You need the Flash 8 plugin to view this banner.
Bookmark and Share
Sunday, January 17th 2021
You need the Flash 8 plugin to view this banner.
New Zealand

Enter your email address to receive FREE global mediation news



Find out more >>

Featured Global Network Partner

Find out more >>

Find out more >>

Home > Country profiles > New Zealand > Articles > Article detail

Mediating Landscape and Memory

Tuesday, 4th March 2020

"“For as long as our records go back, we have held these two things dear, landscape and memory. Each infuses us with a different kind of life. The one feeds us, figuratively and literally. The other protects us from lies and tyranny. To keep landscapes intact and the memory of them, our history in them, alive, seems as imperative a task in modern time as finding the extent to which individual expression can be accommodated before it threatens to destroy the fabric of society.”

— About This Life: Journeys on the Threshold of Memory by Barry Lopez

In choosing the heading for this blog I borrow both from the Barry Lopez quotation above, and from Simon Schama’s magnificent 1995 book, Landscape and Memory. Schama’s objective in that book was to explore the impact of landscape on art, culture, imagination and politics. I draw too on Robert Macfarlane’s talk on “Landscape and the Human Heart”.

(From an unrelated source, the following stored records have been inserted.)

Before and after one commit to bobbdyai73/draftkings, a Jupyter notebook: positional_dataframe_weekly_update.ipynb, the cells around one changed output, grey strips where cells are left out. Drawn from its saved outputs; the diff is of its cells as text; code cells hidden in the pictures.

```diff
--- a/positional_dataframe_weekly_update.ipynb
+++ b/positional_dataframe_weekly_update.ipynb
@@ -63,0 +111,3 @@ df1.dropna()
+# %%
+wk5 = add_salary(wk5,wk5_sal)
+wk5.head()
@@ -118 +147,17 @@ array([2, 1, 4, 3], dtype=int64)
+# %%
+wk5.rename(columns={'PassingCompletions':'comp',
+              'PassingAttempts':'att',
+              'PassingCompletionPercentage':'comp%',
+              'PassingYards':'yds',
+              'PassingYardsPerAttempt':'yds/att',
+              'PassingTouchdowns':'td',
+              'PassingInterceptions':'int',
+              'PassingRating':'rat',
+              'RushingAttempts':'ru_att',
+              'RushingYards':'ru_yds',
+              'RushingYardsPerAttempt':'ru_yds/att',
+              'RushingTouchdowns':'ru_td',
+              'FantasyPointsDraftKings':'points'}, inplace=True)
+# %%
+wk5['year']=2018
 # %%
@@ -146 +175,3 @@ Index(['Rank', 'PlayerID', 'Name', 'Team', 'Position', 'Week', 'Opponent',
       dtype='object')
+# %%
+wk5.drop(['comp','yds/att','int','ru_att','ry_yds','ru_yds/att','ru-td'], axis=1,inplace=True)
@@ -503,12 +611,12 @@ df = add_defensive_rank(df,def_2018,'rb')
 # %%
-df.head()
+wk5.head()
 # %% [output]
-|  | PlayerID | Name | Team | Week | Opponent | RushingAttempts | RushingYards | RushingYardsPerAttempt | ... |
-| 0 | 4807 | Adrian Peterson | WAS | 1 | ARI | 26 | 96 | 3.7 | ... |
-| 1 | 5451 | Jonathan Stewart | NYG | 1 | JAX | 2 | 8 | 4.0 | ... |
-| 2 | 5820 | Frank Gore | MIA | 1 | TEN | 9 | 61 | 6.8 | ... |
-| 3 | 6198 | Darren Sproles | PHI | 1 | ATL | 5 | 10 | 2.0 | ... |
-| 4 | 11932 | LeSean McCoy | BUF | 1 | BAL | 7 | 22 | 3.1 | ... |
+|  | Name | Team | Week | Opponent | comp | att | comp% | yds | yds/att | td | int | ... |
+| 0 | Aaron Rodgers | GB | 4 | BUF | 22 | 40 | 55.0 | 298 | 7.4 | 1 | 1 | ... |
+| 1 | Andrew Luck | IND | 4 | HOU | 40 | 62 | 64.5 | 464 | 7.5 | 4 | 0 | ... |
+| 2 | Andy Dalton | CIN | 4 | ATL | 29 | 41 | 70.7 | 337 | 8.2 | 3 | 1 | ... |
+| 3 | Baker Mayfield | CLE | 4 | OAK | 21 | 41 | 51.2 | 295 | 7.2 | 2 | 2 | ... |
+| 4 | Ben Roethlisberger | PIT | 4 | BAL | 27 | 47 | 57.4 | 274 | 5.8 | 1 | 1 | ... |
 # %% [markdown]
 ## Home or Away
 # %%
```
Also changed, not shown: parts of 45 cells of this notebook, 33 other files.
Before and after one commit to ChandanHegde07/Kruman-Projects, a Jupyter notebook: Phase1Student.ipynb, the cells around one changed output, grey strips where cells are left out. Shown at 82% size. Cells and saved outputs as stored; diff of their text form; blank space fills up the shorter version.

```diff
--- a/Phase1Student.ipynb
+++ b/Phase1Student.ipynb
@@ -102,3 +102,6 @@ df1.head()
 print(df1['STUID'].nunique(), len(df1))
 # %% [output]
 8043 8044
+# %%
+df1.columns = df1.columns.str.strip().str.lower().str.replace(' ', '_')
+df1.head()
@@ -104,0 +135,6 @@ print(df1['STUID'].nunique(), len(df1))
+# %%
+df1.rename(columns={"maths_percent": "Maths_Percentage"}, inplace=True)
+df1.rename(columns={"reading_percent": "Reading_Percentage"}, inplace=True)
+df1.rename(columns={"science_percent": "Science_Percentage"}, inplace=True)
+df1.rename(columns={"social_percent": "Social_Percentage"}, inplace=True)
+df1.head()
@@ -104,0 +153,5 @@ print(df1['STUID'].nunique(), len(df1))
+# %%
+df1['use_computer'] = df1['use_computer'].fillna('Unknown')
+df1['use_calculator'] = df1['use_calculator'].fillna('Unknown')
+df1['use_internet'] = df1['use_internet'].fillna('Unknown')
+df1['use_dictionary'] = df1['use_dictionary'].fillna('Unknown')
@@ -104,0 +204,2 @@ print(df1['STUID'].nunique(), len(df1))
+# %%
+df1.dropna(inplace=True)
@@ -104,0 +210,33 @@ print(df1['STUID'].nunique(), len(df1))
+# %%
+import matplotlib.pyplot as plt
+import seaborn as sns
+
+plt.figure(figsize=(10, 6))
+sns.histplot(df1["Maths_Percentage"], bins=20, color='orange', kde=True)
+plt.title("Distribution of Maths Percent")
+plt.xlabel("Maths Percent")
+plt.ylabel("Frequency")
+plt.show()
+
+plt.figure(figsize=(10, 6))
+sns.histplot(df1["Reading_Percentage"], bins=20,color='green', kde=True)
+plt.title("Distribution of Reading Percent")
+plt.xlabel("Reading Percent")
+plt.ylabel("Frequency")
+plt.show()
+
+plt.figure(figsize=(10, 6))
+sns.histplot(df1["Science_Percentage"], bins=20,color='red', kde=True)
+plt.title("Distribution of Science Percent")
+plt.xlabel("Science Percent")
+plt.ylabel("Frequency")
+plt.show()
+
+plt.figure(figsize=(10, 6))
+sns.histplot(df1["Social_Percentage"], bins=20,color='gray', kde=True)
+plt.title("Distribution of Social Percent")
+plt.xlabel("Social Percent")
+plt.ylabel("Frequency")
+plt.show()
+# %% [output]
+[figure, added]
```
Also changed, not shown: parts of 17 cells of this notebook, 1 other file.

I begin with a brief apology for returning to a theme of local politics and history – the residues of colonial history in New Zealand/Aotearoa and the confiscation of land in the 19th century – which will be outside the experience and probably interest of many readers. My point here, however, is not to dwell on that history but rather to use it as vehicle for thinking about a contemporary role for mediation – and for mediators who are not the usual audience for these Kluwer blogs – in resolving the current consequences of historical events.

In taking this approach I also echo my mediation colleague Denise Evans’ recent brief commenton the lessons for mediators in the case of competing land claims over a place called Ihumātao."

Read in full:  

Source: NZ Centre for ICT Law & School of Law, Auckland University
Language: English
Contact: Ian MacDuff

< Back